Day 5: Bariloche
From Mendoza, you can hop on a flight down to Bariloche in the Lake District of Patagonia. This is where your outdoor adventures truly start in Argentina. I recommend renting a car when you land in Bariloche so that you can spend the next couple of days road tripping around the lake district, checking out different hiking trails and fishing spots.
On the day you land, hang around Bariloche for the night and check out this beautiful town. Bariloche is the “Little Switzerland” of Argentia and it really feels like a European mountain town. Stroll the pedestrian-only streets and shop for world-class chocolate and cheese as if you’ve suddenly been transported into the Alps.
Day 6: Road Trip To Villa La Angostura
This is a good time to rent a car in Argentina. There are many rental car companies available in Bariloche and you can get pretty good deals on cars there. From Bariloche, you can spend the next 2 days driving around the Lake District.
I recommend checking out Villa La Angostura and San Martin de los Andes. For fishing, there are plenty of rivers and lakes around the Lake District, but the river Limay is a favorite amongst anglers.
You can pick up a fishing license from the local fishing stores and head out on your own, or you can hire a guide as I did. The guides in this part of Argentina are excellent and really know these waters well. A guided fishing trip is an excellent way to enjoy the more exciting aspects of fishing, like reeling in big trout, while not having to worry about your gear, driving or knowing where to cast.
After a day of driving and fishing, you can spend the night in Villa La Angostura.
Day 7: Road Trip Back To Bariloche
After a nice relaxing evening in Villa La Angostura, hop back in the car and drive back to Bariloche. If you want to do a hike on your last day, you can consider part of the Tronador hike, which is near Bariloche and is normally an overnight trek, but you can just do a portion of it if you’d like.

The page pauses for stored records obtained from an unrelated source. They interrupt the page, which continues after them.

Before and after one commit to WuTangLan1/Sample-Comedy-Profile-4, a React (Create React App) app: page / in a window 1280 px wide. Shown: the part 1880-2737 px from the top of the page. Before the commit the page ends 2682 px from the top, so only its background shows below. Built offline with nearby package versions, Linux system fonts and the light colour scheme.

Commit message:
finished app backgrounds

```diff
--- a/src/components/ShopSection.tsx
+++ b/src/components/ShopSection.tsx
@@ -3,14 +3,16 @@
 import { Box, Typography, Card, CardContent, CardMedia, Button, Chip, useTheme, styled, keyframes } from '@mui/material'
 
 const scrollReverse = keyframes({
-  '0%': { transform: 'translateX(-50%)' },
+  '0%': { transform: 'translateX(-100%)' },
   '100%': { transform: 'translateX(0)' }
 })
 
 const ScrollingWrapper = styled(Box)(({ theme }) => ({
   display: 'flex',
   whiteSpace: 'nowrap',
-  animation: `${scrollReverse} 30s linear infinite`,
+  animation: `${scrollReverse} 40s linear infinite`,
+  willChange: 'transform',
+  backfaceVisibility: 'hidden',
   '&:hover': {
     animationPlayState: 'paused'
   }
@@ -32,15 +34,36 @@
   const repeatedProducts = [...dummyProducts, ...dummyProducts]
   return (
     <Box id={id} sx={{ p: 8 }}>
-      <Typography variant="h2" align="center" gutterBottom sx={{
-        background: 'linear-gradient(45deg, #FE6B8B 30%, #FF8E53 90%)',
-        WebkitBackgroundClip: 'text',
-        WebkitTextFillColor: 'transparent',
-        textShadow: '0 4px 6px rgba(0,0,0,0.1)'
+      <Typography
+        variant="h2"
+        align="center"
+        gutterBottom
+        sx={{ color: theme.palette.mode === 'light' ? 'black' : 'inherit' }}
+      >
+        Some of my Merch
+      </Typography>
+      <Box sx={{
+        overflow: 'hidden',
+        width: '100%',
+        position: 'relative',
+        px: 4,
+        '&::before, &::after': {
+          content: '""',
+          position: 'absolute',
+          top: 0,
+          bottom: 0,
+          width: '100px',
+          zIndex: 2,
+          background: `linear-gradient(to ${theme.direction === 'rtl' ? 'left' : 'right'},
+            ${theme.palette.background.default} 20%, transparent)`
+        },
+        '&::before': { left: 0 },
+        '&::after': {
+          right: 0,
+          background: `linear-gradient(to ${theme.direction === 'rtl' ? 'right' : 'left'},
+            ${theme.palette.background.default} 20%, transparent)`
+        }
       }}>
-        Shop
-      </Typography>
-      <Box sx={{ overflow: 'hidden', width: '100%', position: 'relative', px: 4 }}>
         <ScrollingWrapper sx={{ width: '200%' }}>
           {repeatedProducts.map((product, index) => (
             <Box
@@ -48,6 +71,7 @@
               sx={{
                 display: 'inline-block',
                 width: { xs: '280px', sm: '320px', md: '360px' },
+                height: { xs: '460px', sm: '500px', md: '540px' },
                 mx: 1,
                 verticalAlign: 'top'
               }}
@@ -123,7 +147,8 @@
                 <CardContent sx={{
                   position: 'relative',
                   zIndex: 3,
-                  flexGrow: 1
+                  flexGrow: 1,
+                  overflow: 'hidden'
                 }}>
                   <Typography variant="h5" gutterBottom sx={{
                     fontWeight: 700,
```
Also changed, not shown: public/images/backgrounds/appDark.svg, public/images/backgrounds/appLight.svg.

This is technically the last day in our 7 day itinerary, so from here you would fly back to Buenos Aires and return home.

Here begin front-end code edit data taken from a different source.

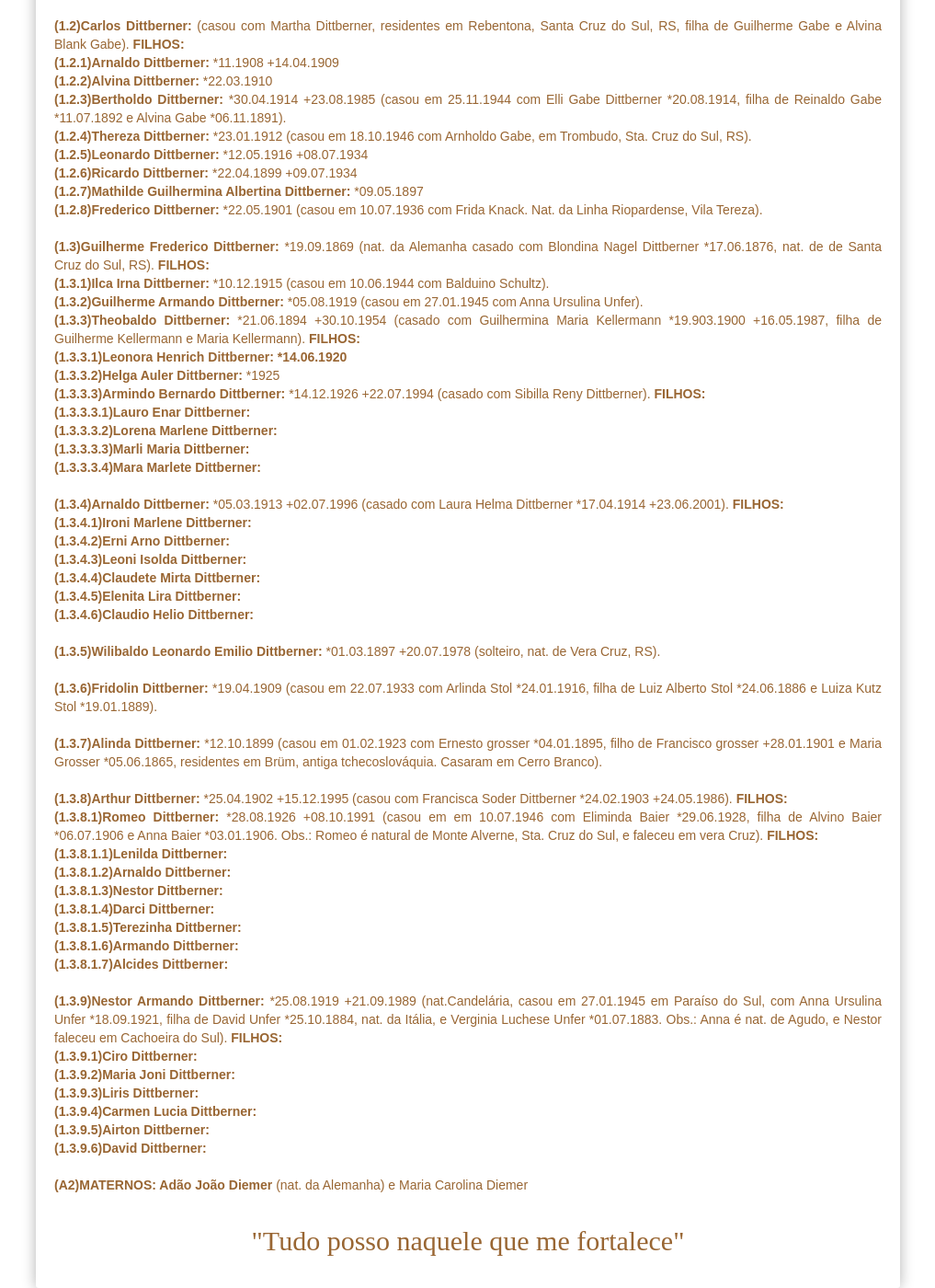
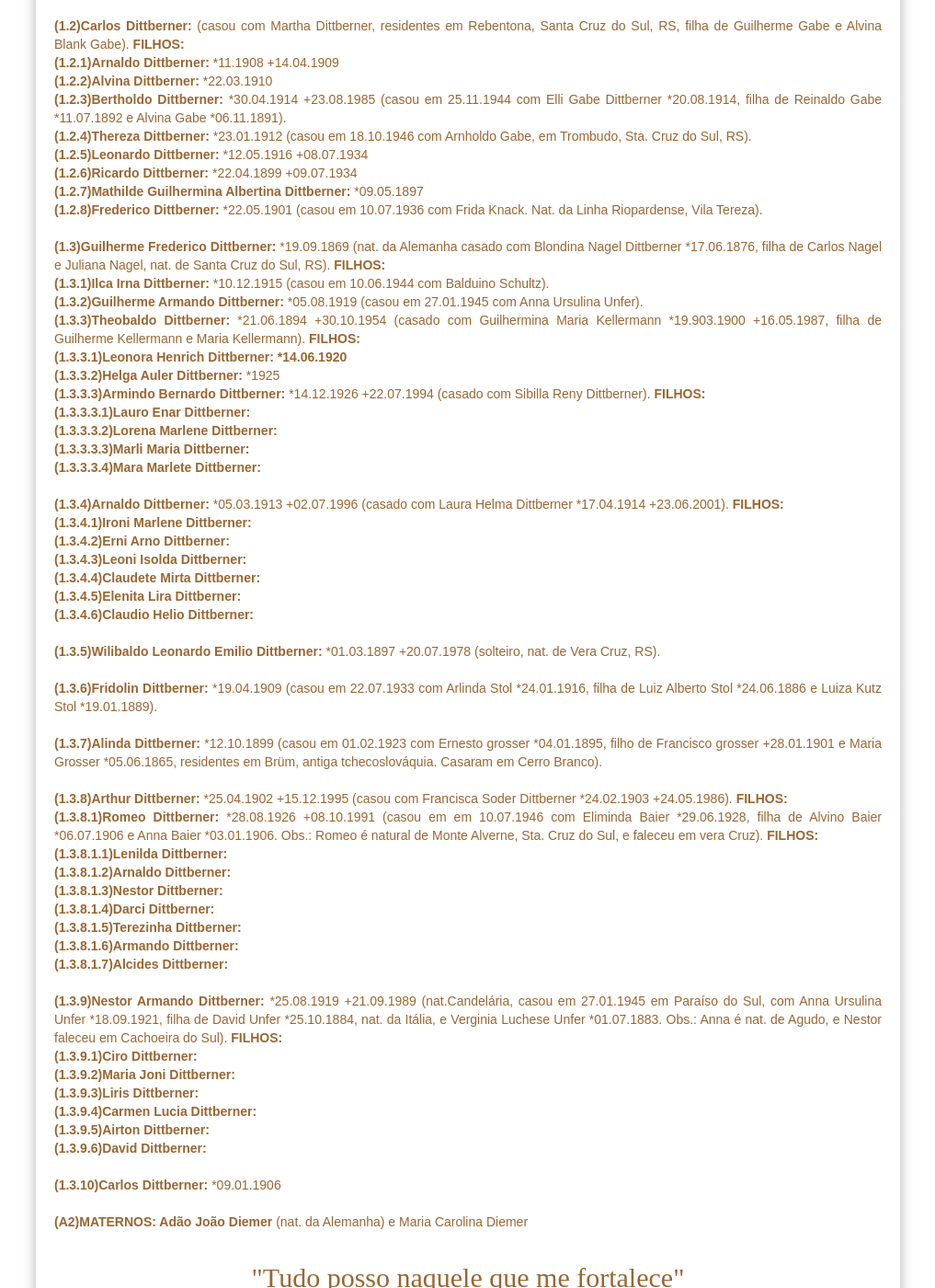
Before and after one commit to claudiovargas1955/claudiovargas1955.github.io, a Jekyll site: the page built from _pages/familia-dittberner.html, in a window 1280 px wide and 1400 px high, scrolled down 915 px. Shown: the whole window at 92% size, without its empty margins (131-1148 px from the left). Built offline with Jekyll 4.4.1, drawn with Linux system fonts in a browser that asks for light colours; some web fonts are replaced.

Commit message:
Update familia-dittberner.html

```diff
--- a/_pages/familia-dittberner.html
+++ b/_pages/familia-dittberner.html
@@ -135,8 +135,8 @@ Alvina Blank Gabe). <b>FILHOS: </b><br>
       <b>(1.2.8)Frederico Dittberner: </b>*22.05.1901 (casou em 10.07.1936 com Frida Knack. Nat. da Linha Riopardense, Vila Tereza).
       <br><br>
 
-<b>(1.3)Guilherme Frederico Dittberner: </b>*19.09.1869 (nat. da Alemanha casado com Blondina Nagel Dittberner *17.06.1876, nat. de
-de Santa Cruz do Sul, RS). <b>FILHOS: </b><br>
+<b>(1.3)Guilherme Frederico Dittberner: </b>*19.09.1869 (nat. da Alemanha casado com Blondina Nagel Dittberner *17.06.1876, filha de
+Carlos Nagel e Juliana Nagel, nat. de Santa Cruz do Sul, RS). <b>FILHOS: </b><br>
       <b>(1.3.1)Ilca Irna Dittberner: </b>*10.12.1915 (casou em 10.06.1944 com Balduino Schultz).<br>
       <b>(1.3.2)Guilherme Armando Dittberner: </b>*05.08.1919 (casou em 27.01.1945 com Anna Ursulina Unfer).<br>
       <b>(1.3.3)Theobaldo Dittberner: </b>*21.06.1894 +30.10.1954 (casado com Guilhermina Maria Kellermann *19.903.1900 +16.05.1987,
@@ -190,6 +190,8 @@ de Santa Cruz do Sul, RS). <b>FILHOS: </b><br>
                  <b>(1.3.9.5)Airton Dittberner:</b><br>
                  <b>(1.3.9.6)David Dittberner: </b><br><br>
 
+       <b>(1.3.10)Carlos Dittberner: </b>*09.01.1906 <br><br>
+
 
  <b>(A2)MATERNOS: Adão João Diemer  </b>(nat. da Alemanha) e Maria Carolina Diemer<br><br>
 
```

Argentina Itinerary Add-Ons:
It is a real shame however to miss the southern reaches of Patagonia, so I’ve added some honorable mentions below in case you have a few extra days to continue.
About a 24 hour bus ride south of Bariloche is beautiful El Chalten. Here there are some incredible hiking trails to explore. If you have a day here, consider hiking to the base of Fitz Roy or the easier trail to Laguna Torre. Both have fantastic views and can be done in a day.
Just under 4 hours drive south of El Chalten is El Calafate. If you have time, I recommend heading to the Perito Moreno Glacier for a day trip. Here you can see massive chunks of ice calving off into the inky blue water below.
It’s really difficult to cram a huge country like Argentina into a short 7-day itinerary, particularly if you’re traveling by land! But we did your best in this 7 day Argentina Itinerary, with a couple of cheeky add-ons at the end for those of you who can cheat up to 10 or 15 days.
The more time you have to explore Argentina, the better. This country is blessed with enough natural beauty, great food, and spectacular hiking trails to last a lifetime.